Of all the gifts Prince William and Kate received for their new son, George, this has to be the sweetest. Tazia Fawley, a 43-year-old woman with Down syndrome, painted a depiction of the Bristol Balloon Festival. It's a brightly-hued, joy-filled painting perfect for a child's room. And Fawley spent six months creating it. Will and Kate make it a practice to turn down most gifts, but they had to make an exception and graciously accepted Fawley's gift. Accepting the painting sends a strong message about fighting the stigma against Down syndrome.
Heart and Sold, an organization that promotes art created by people with special needs, sent a photo of the finished painting to Will and Kate to see if they would accept it. And how could they not? It's adorable, for one thing. But it was also a chance for the couple to embrace the Down syndrome community and draw attention to Heart and Sold.
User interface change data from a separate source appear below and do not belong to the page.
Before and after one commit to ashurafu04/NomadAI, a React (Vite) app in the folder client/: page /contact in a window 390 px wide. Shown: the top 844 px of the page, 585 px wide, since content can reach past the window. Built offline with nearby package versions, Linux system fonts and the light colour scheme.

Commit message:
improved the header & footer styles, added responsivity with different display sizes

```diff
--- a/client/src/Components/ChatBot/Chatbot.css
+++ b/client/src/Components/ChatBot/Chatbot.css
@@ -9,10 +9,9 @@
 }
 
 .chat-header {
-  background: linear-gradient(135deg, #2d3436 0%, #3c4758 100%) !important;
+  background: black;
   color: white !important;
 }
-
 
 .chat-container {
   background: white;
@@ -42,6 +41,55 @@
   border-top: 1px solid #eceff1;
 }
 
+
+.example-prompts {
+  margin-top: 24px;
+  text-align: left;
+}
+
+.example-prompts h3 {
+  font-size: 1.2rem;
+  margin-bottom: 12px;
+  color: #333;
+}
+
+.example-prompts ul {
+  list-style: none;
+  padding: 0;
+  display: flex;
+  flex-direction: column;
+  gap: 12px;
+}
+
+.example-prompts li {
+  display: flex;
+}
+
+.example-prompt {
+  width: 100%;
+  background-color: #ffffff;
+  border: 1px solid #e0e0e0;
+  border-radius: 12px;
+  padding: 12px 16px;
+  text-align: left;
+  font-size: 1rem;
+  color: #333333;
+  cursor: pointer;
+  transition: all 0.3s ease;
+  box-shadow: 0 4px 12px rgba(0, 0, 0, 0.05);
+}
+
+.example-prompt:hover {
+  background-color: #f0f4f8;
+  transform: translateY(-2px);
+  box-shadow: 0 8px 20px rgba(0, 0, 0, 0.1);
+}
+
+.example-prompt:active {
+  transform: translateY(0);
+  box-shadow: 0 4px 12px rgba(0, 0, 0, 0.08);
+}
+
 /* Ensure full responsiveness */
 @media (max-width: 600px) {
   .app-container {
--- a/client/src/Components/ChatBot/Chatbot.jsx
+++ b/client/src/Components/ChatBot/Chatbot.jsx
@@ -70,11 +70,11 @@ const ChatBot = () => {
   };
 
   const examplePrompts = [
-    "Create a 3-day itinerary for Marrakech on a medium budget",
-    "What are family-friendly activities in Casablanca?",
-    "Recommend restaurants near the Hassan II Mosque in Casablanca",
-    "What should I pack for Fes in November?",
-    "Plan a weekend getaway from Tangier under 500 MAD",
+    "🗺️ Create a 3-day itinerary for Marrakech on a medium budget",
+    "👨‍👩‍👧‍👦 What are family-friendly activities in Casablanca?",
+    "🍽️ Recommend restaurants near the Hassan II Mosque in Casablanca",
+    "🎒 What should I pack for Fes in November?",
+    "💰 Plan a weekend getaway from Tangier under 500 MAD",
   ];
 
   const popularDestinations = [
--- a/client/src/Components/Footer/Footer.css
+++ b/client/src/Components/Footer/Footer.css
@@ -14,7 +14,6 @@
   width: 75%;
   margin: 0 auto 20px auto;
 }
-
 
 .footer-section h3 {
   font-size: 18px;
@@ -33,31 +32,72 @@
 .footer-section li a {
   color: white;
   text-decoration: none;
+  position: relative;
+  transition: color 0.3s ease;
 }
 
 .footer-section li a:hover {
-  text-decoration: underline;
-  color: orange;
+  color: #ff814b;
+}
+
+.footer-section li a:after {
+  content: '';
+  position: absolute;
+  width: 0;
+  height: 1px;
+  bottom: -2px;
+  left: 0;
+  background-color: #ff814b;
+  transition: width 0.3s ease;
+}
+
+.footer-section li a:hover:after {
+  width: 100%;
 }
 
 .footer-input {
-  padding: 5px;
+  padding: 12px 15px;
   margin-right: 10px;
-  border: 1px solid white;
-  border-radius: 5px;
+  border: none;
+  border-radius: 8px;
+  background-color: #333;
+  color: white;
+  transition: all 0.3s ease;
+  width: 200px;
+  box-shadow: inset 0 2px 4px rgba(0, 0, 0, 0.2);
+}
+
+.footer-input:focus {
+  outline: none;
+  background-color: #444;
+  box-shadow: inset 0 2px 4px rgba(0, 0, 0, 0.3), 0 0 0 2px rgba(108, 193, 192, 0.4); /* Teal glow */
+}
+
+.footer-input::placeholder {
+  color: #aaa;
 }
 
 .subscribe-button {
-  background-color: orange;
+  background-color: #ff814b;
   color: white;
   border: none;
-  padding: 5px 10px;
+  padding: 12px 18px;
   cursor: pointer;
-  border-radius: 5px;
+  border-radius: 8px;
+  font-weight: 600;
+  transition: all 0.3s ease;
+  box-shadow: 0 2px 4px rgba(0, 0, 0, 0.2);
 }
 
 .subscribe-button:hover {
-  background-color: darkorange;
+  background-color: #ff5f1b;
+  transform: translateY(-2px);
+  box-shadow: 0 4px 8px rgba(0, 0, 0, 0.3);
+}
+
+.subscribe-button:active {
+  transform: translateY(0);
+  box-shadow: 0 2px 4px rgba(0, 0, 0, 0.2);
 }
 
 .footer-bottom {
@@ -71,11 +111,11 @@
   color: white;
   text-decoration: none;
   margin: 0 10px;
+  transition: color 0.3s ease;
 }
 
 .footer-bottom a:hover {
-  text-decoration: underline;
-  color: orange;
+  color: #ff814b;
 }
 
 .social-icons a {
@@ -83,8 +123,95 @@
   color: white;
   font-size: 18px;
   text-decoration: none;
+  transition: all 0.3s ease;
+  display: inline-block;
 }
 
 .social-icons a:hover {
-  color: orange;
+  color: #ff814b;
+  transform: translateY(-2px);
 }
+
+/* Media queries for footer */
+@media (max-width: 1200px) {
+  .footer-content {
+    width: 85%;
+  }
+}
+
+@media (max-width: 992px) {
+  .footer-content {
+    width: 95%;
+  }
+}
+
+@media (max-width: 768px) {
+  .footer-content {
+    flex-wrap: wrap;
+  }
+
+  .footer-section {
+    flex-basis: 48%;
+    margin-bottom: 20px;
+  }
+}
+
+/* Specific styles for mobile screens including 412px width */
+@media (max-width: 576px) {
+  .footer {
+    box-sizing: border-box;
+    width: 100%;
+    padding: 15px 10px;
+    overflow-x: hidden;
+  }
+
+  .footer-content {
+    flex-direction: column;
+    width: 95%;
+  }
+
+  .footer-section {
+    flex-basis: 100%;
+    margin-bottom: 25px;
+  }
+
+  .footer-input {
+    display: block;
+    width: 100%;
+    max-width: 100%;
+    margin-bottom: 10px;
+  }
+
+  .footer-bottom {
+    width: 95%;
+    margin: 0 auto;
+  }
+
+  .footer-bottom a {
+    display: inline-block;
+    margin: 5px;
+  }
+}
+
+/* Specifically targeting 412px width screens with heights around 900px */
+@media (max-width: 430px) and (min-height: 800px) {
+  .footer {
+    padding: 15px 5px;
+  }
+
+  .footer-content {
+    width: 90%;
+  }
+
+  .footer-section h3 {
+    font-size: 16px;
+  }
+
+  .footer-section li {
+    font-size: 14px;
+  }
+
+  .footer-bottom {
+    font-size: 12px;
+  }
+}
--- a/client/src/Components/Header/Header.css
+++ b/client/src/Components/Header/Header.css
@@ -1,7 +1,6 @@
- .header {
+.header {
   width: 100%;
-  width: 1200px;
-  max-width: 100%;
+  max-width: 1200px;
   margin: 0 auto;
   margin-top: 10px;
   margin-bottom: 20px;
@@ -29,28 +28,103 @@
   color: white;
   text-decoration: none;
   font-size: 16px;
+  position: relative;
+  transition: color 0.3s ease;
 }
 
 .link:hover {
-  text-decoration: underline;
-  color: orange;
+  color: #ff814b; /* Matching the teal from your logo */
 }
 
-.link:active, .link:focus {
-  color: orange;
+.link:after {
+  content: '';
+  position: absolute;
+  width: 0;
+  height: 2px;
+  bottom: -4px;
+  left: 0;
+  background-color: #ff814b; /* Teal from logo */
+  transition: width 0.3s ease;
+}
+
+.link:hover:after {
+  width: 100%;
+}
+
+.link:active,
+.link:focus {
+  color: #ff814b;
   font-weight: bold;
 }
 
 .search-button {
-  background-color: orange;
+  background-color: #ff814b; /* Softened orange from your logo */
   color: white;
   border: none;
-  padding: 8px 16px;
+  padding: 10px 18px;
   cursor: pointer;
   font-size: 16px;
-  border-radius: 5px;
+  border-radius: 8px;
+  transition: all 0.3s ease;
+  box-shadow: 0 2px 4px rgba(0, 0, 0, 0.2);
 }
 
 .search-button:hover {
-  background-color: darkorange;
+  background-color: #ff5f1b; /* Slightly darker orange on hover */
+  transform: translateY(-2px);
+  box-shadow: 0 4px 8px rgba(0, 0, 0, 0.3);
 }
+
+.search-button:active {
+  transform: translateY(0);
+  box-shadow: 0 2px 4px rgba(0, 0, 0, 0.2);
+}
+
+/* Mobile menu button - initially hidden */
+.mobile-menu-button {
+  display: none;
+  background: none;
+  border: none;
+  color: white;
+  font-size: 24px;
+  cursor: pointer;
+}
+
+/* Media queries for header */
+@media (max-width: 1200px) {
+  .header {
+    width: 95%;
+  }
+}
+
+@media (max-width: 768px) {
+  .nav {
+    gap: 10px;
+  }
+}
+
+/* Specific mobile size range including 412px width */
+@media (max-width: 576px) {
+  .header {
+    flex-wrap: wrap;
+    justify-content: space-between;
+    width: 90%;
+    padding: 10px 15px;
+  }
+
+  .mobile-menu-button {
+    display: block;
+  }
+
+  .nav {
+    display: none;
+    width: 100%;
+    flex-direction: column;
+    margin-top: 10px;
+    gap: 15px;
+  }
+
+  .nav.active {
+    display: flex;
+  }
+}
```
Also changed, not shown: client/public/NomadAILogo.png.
But more than that, Will and Kate are setting an example for recognizing and valuing the contributions of people with special needs. Suzie Moffat, the director of Heart and Sold, says "In England, there always has been a stigma attached to (Down syndrome), and now that is washed away by the fact that the Duke and Duchess have accepted that painting. For this to happen, it’s kind of turned that negativity around.” The acceptance of the painting also has the power to encourage other people with Down syndrome to pursue their passion for art.
Will paintings from other artists represented by Heart and Sold start flying off the shelves now, just like every dress Kate wears? I don't know -- it would be amazing if they did! But at the least, I think it's probably their hope that this gesture helps change a few people's perspective.
Do you think accepting this gift will change how people in the UK think of people with Down syndrome?
Image via Pacific Coast News
Pens, pencils, markers, etc.